Moyers & Company producer Andy Fredericks and production assistant Jackie Kostek are traveling with the Nuns on the Bus tour. They contributed reporting to this post and will be filing regular text and video updates. Check BillMoyers.com/nuns for more.
They call it Nuns on the Bus. A bus filled with Catholic nuns rolled out of Des Moines, Iowa this morning, beginning a journey from the Midwest to Washington, D.C. to spotlight social justice issues and protest the House Republican budget, which slashes spending on safety-net programs such as Medicaid and food stamps. Along the way, the nuns will visit homeless shelters, food pantries and hospitals to highlight their own work on behalf of the poor, and call attention to services the nuns say will be “decimated” by the so-called Ryan budget. Their bus — of a type usually reserved for rock stars and their roadies (the driver dropped Dolly Parton’s name) — will also be taking the plain-clothed nuns to congressional offices in each state they pass through.
The tour’s first stop was at the office of Rep. Steve King (R-IA), a supporter of the Ryan budget. The nuns had planned to present the congressman with a copy of the Faithful Budget, an economic approach drafted by a group of Christian, Jewish, Muslim and other religious organizations as a rebuttal to the House budget. The Faithful Budget calls for increased aid to the poor and cuts in military spending.
Though the nuns say they had an appointment, the congressman’s office was shuttered and dark.
Tomorrow, they’ll be visiting the office of the budget’s namesake, Rep. Paul Ryan himself. The nuns will just miss Mitt Romney, whose own bus tour passed through Ryan’s hometown of Janesville, Wisconsin this morning. Ryan, a Catholic, has said his faith played a role in the drafting of his budget.
“The Holy Father himself, Pope Benedict, has charged [that] governments, communities and individuals running up high debt levels are ‘living at the expense of future generations, and living in untruth….
Our budget offers a better path consistent with the timeless principles of our nation’s founding and, frankly, consistent with how I understand my Catholic faith. We put faith in people, not in government.”
But Sister Simone Campbell, who organized the Nuns on the Bus tour, has a different interpretation, which she explained to our producer Andy Fredericks:
“Pope Benedict says that until people have justice you can’t give charity; justice is what is owed by society to a person, and charity is largesse above it….
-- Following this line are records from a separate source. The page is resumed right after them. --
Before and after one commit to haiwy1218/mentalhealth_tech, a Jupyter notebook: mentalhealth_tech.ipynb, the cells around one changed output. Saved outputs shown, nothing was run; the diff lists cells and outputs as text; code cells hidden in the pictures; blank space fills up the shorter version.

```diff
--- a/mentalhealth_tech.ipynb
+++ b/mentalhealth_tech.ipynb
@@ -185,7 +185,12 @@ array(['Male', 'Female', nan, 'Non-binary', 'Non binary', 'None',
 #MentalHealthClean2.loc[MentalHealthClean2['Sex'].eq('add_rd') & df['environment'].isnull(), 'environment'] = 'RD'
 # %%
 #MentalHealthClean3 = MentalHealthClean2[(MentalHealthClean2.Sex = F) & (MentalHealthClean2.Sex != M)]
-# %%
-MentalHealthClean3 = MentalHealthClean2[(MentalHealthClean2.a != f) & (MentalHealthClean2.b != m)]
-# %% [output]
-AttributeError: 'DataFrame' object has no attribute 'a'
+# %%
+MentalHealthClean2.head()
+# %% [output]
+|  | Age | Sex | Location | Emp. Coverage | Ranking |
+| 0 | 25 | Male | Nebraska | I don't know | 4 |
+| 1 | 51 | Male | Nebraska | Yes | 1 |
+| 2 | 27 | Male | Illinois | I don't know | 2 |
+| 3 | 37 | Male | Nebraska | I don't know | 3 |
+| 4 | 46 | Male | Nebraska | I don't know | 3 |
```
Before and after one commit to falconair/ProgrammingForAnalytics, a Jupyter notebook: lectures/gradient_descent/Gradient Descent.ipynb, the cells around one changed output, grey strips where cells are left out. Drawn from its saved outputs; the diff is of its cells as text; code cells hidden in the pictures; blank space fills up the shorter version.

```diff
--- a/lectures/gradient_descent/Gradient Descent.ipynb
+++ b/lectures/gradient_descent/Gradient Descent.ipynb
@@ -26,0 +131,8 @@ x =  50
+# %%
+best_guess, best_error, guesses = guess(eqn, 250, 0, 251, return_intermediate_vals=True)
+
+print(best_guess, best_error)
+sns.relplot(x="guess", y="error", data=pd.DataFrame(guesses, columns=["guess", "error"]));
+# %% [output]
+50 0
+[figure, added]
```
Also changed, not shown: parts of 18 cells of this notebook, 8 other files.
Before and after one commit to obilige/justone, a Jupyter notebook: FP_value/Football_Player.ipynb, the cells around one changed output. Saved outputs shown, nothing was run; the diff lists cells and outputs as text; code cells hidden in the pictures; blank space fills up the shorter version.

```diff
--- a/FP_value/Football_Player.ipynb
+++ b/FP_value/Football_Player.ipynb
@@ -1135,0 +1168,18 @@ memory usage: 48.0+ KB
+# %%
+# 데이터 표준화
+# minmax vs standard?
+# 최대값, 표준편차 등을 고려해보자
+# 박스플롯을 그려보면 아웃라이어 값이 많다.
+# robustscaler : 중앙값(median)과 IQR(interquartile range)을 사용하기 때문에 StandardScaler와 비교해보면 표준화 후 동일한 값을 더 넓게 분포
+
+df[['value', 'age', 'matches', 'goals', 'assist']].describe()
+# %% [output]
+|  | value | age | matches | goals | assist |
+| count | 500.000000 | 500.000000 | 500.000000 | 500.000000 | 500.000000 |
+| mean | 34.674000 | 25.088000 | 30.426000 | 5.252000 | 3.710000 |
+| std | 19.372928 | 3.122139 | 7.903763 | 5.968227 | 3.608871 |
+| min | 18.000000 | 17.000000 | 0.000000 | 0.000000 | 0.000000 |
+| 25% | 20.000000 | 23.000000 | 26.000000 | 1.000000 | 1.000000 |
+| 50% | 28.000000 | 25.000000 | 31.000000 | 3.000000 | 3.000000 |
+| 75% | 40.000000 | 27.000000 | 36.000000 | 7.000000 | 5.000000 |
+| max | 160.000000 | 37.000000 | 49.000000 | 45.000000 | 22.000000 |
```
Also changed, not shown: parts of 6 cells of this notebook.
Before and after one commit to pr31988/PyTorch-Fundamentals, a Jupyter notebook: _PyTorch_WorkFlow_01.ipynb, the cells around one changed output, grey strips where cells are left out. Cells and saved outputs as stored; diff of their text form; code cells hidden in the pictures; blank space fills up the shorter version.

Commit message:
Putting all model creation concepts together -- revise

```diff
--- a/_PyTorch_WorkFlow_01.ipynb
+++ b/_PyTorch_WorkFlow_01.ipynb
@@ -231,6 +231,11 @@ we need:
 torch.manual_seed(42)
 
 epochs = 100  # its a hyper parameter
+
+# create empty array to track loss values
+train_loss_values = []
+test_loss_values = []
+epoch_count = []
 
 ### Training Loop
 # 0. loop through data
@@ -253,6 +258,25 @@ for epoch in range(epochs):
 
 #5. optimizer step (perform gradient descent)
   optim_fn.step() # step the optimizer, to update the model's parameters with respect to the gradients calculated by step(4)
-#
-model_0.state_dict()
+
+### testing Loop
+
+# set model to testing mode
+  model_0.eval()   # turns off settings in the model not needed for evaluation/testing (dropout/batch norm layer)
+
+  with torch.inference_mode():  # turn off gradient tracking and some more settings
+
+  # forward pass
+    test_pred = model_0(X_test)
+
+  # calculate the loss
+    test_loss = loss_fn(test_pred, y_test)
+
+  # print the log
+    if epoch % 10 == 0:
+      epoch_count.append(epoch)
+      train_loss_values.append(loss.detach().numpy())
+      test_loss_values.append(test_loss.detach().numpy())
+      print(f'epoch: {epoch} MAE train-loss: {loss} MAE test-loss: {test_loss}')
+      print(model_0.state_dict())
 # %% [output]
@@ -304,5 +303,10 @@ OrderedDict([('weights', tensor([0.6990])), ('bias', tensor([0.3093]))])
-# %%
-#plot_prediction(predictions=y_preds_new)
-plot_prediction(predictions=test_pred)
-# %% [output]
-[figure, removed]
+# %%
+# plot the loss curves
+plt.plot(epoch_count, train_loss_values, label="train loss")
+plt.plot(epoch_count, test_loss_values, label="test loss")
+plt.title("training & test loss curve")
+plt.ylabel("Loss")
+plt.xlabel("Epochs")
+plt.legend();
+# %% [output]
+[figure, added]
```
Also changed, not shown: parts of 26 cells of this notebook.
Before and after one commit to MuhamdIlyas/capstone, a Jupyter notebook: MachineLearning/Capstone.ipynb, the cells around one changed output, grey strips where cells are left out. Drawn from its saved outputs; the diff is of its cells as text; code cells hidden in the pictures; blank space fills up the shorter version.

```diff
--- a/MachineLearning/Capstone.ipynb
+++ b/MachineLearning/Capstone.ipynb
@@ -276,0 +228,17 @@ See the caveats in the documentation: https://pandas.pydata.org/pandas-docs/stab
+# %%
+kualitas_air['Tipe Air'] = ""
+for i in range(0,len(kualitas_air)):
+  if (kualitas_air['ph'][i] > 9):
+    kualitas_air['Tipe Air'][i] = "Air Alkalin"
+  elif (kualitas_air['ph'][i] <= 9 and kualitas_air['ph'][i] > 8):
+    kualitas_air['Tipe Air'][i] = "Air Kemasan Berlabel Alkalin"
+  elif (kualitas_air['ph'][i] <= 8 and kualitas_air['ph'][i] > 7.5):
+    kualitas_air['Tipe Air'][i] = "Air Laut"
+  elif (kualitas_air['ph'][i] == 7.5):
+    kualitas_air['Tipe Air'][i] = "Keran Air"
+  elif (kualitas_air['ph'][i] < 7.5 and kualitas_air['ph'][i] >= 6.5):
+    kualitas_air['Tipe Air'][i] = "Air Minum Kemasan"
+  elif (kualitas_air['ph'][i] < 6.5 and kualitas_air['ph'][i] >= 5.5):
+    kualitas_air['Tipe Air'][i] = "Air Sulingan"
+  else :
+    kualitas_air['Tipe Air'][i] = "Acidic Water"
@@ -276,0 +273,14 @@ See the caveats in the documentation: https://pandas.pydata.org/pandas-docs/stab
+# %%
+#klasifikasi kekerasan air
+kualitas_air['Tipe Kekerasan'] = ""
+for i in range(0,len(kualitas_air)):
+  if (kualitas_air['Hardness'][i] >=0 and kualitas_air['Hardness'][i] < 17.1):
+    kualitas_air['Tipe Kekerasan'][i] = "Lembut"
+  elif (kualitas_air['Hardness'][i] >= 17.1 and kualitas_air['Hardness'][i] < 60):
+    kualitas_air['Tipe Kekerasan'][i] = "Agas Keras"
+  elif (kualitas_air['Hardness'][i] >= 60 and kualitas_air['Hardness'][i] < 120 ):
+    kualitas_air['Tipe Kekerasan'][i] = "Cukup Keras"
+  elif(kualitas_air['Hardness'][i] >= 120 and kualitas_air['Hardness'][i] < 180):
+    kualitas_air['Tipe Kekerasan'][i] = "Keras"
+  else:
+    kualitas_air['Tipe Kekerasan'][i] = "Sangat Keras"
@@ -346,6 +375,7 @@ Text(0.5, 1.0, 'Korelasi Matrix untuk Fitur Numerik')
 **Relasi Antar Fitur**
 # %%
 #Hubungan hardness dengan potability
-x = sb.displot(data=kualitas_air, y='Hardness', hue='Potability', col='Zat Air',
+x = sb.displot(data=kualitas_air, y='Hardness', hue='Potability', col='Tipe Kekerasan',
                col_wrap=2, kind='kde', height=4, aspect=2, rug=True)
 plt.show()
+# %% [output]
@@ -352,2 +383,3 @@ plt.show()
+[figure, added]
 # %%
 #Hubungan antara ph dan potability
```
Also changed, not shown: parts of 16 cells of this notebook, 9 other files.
We try to live in relation to people at the margins of society and lift all up for justice. Where there is one bit of injustice, we all suffer.”